Smartphone video microscope finds blood parasites

The challenge for medical professionals that work in the field, especially in developing nations where the lab facilities we take for granted in the US and other countries aren't available, is having the equipment needed to diagnoses medical conditions. A team of researchers led by engineers from UC Berkley has developed a new microscope that works in conjunction with a smartphone to detect and quantify infection by parasites in the blood.

The microscope is called the CellScope and the goal of the team that developed it is to help eradicate filarial diseases in Africa by providing critical information to healthcare workers in the field. The team behind the microscope device says that it had previously shown that mobile phones can be used for microscopy, but the new device is the first to combine imaging tech with software and hardware that automates a full diagnostic solution.

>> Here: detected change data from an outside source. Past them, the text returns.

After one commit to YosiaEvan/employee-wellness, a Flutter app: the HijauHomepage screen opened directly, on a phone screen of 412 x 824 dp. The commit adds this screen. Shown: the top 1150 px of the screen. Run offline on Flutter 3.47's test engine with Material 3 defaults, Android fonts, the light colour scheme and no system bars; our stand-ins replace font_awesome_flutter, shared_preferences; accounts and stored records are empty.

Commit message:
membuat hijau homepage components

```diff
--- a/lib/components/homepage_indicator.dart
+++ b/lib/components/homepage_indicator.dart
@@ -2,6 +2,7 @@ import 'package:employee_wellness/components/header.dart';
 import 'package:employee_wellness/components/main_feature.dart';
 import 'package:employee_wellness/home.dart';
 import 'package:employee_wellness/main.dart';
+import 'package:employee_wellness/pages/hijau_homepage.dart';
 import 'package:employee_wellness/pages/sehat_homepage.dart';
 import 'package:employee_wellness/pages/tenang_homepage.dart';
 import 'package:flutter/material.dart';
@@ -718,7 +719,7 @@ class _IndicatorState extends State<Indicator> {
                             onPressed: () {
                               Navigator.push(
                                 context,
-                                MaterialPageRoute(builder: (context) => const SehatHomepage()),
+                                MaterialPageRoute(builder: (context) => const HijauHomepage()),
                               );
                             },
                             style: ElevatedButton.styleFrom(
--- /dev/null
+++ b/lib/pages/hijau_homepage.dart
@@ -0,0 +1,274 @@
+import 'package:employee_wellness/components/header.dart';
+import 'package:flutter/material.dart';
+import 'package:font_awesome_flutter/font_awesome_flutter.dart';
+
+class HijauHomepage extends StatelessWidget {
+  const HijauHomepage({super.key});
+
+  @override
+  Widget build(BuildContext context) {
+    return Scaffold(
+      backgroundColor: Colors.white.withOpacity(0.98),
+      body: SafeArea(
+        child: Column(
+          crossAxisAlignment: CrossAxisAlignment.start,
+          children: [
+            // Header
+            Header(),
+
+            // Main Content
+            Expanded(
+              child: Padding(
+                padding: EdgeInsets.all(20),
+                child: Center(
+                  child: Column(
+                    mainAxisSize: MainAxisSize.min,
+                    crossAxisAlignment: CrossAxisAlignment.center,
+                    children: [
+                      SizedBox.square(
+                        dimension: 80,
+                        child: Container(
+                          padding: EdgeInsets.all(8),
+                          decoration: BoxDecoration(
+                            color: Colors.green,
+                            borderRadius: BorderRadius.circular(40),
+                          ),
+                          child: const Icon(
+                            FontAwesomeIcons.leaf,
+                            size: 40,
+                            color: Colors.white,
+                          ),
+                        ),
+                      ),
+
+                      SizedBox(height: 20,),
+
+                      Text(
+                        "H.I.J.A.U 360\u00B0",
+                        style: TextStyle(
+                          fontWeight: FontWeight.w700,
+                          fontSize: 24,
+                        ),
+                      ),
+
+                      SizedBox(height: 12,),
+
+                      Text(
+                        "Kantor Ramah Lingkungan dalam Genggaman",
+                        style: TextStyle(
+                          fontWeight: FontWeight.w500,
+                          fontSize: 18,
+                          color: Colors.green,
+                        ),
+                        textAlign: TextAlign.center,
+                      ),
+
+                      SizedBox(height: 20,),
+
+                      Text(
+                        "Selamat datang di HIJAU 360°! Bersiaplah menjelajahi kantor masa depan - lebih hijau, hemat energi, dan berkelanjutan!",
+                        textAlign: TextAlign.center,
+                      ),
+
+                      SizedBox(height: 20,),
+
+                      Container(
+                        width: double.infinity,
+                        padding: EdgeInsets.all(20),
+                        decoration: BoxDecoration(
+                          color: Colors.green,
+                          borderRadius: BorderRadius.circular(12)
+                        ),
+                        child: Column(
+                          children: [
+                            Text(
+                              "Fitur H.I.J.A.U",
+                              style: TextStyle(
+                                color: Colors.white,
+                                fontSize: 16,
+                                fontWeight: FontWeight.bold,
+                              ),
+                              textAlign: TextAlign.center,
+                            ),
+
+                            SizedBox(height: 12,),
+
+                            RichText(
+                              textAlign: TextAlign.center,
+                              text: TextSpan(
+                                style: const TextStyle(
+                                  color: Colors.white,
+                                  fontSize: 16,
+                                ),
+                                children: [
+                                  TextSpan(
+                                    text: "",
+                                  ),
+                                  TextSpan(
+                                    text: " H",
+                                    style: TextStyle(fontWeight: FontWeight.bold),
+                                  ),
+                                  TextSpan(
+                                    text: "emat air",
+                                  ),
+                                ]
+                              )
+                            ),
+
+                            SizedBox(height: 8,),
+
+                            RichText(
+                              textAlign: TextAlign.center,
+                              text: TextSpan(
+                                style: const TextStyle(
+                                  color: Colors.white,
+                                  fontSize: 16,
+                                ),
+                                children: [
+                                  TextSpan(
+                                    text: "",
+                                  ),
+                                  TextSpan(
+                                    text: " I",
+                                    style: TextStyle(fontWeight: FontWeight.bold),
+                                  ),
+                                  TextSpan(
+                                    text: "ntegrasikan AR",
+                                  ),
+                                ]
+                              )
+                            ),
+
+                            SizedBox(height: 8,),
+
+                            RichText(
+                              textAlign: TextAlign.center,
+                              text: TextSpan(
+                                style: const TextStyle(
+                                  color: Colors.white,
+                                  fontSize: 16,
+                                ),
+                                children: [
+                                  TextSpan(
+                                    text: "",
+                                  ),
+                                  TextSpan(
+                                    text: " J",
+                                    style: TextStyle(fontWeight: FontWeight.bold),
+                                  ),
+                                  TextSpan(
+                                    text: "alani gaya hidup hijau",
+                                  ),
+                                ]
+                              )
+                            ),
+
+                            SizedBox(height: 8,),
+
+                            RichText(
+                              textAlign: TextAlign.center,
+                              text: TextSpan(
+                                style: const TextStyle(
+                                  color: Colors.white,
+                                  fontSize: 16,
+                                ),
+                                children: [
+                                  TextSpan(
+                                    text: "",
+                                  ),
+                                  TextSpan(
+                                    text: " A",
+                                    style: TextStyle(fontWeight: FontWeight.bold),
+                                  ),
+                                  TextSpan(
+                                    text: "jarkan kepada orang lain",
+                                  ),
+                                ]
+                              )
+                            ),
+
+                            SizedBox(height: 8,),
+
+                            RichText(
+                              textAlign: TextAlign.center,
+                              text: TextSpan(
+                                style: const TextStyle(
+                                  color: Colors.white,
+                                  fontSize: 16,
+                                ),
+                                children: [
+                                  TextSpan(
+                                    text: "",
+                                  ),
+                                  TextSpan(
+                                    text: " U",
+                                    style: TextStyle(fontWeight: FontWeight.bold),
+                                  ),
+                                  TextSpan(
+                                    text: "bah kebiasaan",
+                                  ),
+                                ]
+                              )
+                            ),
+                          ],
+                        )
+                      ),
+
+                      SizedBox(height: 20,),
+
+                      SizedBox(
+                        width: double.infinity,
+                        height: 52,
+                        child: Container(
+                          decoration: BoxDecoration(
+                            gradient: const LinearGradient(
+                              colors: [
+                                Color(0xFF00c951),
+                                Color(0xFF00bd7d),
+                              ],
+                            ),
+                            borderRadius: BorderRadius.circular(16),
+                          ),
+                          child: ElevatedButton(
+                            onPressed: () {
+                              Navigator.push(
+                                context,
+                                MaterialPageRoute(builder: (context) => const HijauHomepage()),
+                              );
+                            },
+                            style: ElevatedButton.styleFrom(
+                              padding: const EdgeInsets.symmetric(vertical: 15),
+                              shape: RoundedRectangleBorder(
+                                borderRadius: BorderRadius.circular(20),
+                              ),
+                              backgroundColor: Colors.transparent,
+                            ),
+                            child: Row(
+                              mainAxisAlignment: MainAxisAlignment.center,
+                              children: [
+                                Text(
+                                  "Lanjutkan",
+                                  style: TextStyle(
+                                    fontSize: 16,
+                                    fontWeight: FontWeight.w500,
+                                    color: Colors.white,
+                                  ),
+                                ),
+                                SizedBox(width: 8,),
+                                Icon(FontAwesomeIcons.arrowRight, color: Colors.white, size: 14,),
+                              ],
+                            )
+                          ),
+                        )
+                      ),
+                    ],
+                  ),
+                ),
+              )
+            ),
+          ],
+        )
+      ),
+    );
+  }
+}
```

The CellScope device uses motion instead of molecular markers or stains to detect movement of the worms in human blood. The team says that this movement is as accurate as other methods of detecting the worms. The system uses a smartphone with a 3D printed plastic base where the blood sample is positioned. The base has LED lights, microcontrollers, gears, circuitry, and a USB port.

The device is controlled via an app and the phone communicates via Bluetooth with the controllers in the base that actually process and analyze the sample. The automation helps reduce human error. An algorithm is used to analyze the sample for the wiggling motion of the worms.

SOURCE: Berkeley